But of course in the end, some nagging questions remain -- how do I fit what I understand about libertarian ethics and Austrian economics into what I know from the Torah? And so I started writing a list of questions to have sorted out such as: "What is the Torah's perspective on the natural state of man?" as I have been grappling with Hobbes's, Locke's and Rousseu's arguments (Hobbes's interpretation of the biblical account of the original sin is not consistent with my understanding of the Torah)
I had a decent list of questions, now who to turn to? It's discouraging, but I feel as though everyone around me are domesticated statists, never to question the status quo.
I was then of luck to learn that Prof./Rabbi Kirzner lives but a short distance from my home. Gathering my courage, I cold-called him at home on Monday and quickly related my concerns. I do admit that he sounded baffled to learn that a Jewish kid who went to the Ivy League of yeshivas would actually be interested in the application of Austrian economics, and not enrolled in some kollel.
Rabbi Kirzner then amicably agreed to have a look at my notes, and perhaps discuss the issues with me afterwards. Later that day I passed his house and delivered my notes as per his instructions.
Today, the anniversary of my introduction to Austrian economics, he gave me a call in the afternoon. We exchanged pleasantries, and again he asked me about my background. He then related that he personally never adopted the rothbardian libertarian ethic, and spoke briefly about his teacher, Von Mises. He said he did enjoy seeing the austriolibertarian ideas being contrasted with the Torah's concepts, but to him it was clear that the Talmud accepted the concept of government, and never questioned that.
I mentioned that the only governmental system explicitly accepted by the Talmud is monarchy, and no where does it give specific support to either a democracy or republic, something which I told him that Professor Hans-Hermann Hoppe likes to argue is superior and morally acceptable (disclaimer: I have not read "Democracy: The God that Failed" but I believe this is the gist of his position.)
He then asked me how I rationalize submitting to Jewish law if I hold anarchistic libertarian position. My answer to him was that my understanding of natural law doesn't necessarily interpose with the application of super-natural law; sort of like a pacifist not necessarily objecting to the non-aggression principle.

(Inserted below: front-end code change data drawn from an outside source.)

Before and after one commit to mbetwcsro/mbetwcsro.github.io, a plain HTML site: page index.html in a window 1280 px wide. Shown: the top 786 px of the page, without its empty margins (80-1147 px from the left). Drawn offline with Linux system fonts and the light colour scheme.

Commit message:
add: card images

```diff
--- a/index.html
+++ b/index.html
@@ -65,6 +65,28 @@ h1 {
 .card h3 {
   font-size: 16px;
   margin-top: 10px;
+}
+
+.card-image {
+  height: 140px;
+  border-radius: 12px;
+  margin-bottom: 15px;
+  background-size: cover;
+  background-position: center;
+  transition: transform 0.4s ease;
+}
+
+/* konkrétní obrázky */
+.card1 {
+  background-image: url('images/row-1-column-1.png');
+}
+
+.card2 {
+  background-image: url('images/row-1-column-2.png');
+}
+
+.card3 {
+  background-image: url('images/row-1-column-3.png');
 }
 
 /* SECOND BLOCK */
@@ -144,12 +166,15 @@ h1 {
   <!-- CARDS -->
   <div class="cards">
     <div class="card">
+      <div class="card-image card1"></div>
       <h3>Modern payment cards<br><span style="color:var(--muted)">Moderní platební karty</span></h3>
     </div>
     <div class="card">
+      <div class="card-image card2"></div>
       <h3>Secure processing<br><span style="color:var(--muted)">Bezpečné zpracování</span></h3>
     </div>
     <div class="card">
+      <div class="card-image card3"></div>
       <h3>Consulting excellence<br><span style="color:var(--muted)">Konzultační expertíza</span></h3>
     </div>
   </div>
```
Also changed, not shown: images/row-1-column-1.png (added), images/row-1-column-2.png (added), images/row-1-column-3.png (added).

When we finally ran out of conversational steam, he referred me to two Jewish thinkers who have combined economics and ethics with those of the Torah; one of those individuals is Dr. Meir Tamari (whose books are available on Amazon, but the reviews I read of one of them isn't very encouraging.) I then thanked him for his time and help, and exchanged goodbyes with promises to call if I had any more questions.

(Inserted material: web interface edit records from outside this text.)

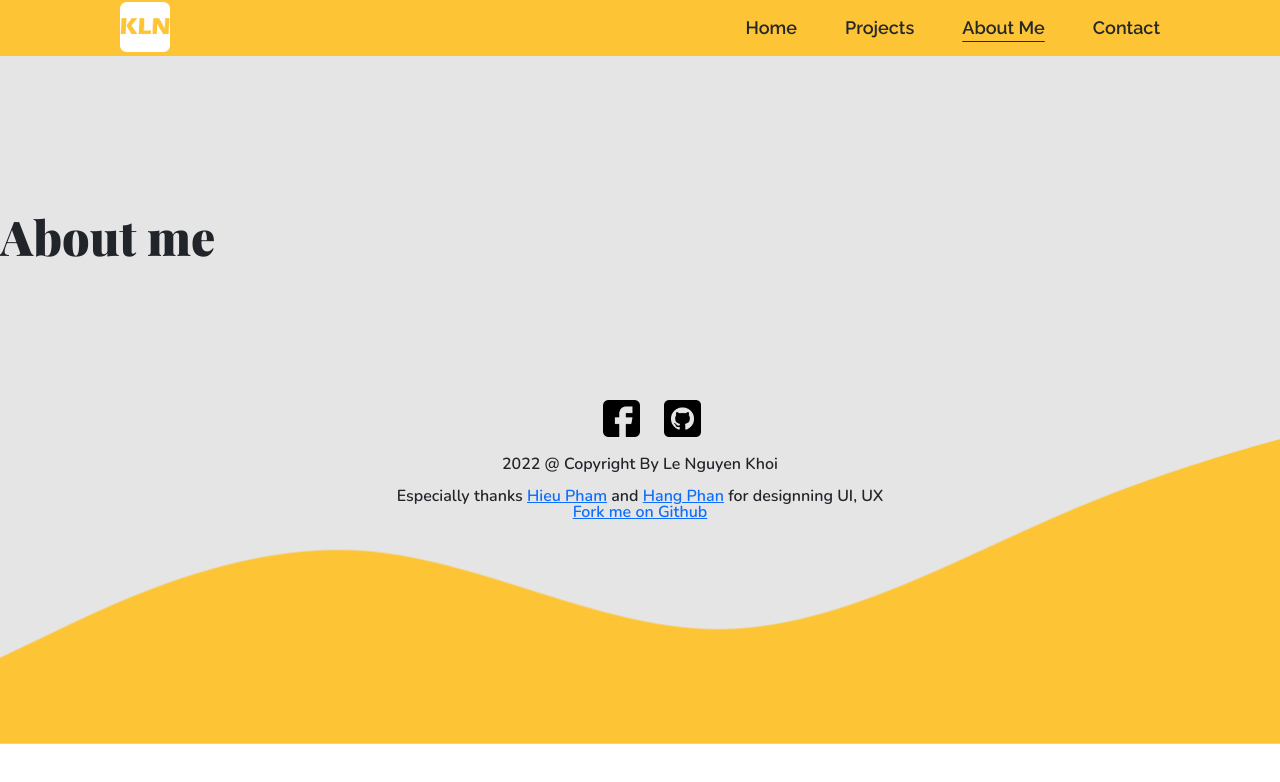
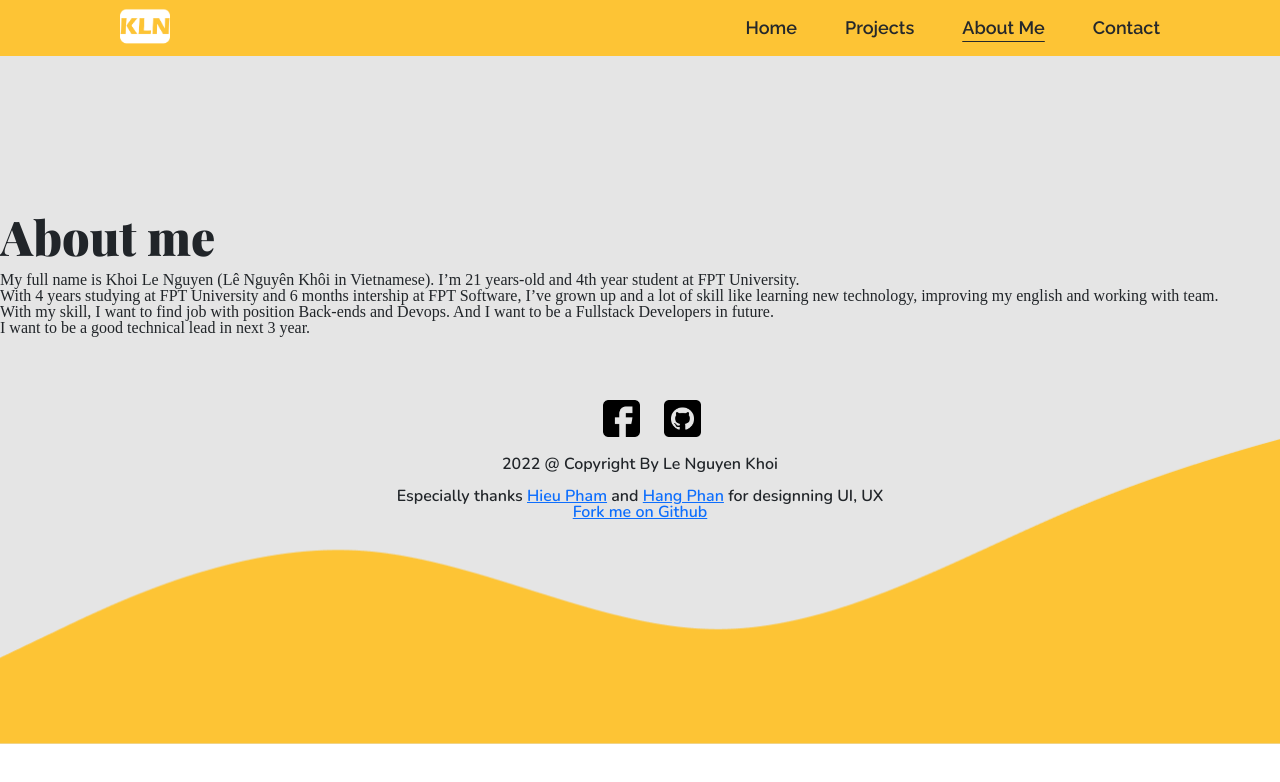
Before and after one commit to lenguyenkhoi21/aboutme, a Next.js app: page /aboutme in a window 1280 px wide. Shown: the top 782 px of the page. Built offline with nearby package versions, Linux system fonts and the light colour scheme.

Commit message:
Refactor code

```diff
--- a/component/NavBar.js
+++ b/component/NavBar.js
@@ -33,16 +33,9 @@ const NavBar = () => {
 	return (
 		<>
 			<nav className={'nav-NavBar-bg'}>
-        {/*<div className={'align-page'}>*/}
 				<div className={'div-NavBar-logo'}>
-            <Image
-              src={'/kln2.png'}
-              width={50}
-              height={50}
-              alt={'logo'}
-            />
+					<Image src={'/logo.png'} width={50} height={50} alt={'logo'} />
 				</div>
-
 
 				<ul className={'nav-NavBar-md'}>
 					{navBar.map((item, key) => (
@@ -54,7 +47,6 @@ const NavBar = () => {
 				<ul className={'nav-NavBar-sm'}>
 					<NavBarResponsive navBar={navBar} updateNav={updateNav} />
 				</ul>
-				{/*</div>*/}
 			</nav>
 
 			<style jsx>{`
--- a/pages/aboutme/index.js
+++ b/pages/aboutme/index.js
@@ -2,20 +2,6 @@ import React, { useContext, useEffect } from 'react'
 import { TITLE_ACTION, TitleContext } from '../../reducer/Title.Reducer'
 
 const AboutMePage = () => {
-	const aboutme = [
-		{
-			bold: [
-				'Khoi Le Nguyen',
-				'Lê Nguyên Khôi',
-				'21 years-old',
-				'4th',
-				'FPT University'
-			],
-			content:
-				'My full name is <fill> (<fill> in Vietnamese). I’m <fill> and <fill> year student at <fill>.'
-		}
-	]
-
 	const titleCTX = useContext(TitleContext)
 
 	useEffect(() => {
@@ -32,12 +18,28 @@ const AboutMePage = () => {
 			<>
 				<div className={'background-color-page div-AboutMePage-padding'}>
 					<p className={'p-AboutMePage-text'}>About me</p>
-					<ul>
+					<ul className={'ul-AboutMePage-style'}>
 						<li>
-							{() => {
-								//const image =
-								return <></>
-							}}
+							<p>
+								My full name is Khoi Le Nguyen (Lê Nguyên Khôi in Vietnamese).
+								I’m 21 years-old and 4th year student at FPT University.
+							</p>
+						</li>
+						<li>
+							<p>
+								With 4 years studying at FPT University and 6 months intership
+								at FPT Software, I’ve grown up and a lot of skill like learning
+								new technology, improving my english and working with team.
+							</p>
+						</li>
+						<li>
+							<p>
+								With my skill, I want to find job with position Back-ends and
+								Devops. And I want to be a Fullstack Developers in future.
+							</p>
+						</li>
+						<li>
+							<p>I want to be a good technical lead in next 3 year.</p>
 						</li>
 					</ul>
 				</div>
--- a/pages/index.js
+++ b/pages/index.js
@@ -24,7 +24,7 @@ export default function HomePage() {
 								<div>
 									<p className={'p-HomePage-favourite'}>
 										{' '}
-										My favourite technology are
+										My favourite framework/language are
 										<span className={'span-HomePage-color'}>
 											{' '}
 											Spring Boot
```
Also changed, not shown: pages/projects/index.js (+7 -7 lines), public/logo.png (added). Lines whose indentation alone changed are shown as unchanged.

Well after all that, I was elated for the remainder of the day and that's why I'm still recovering!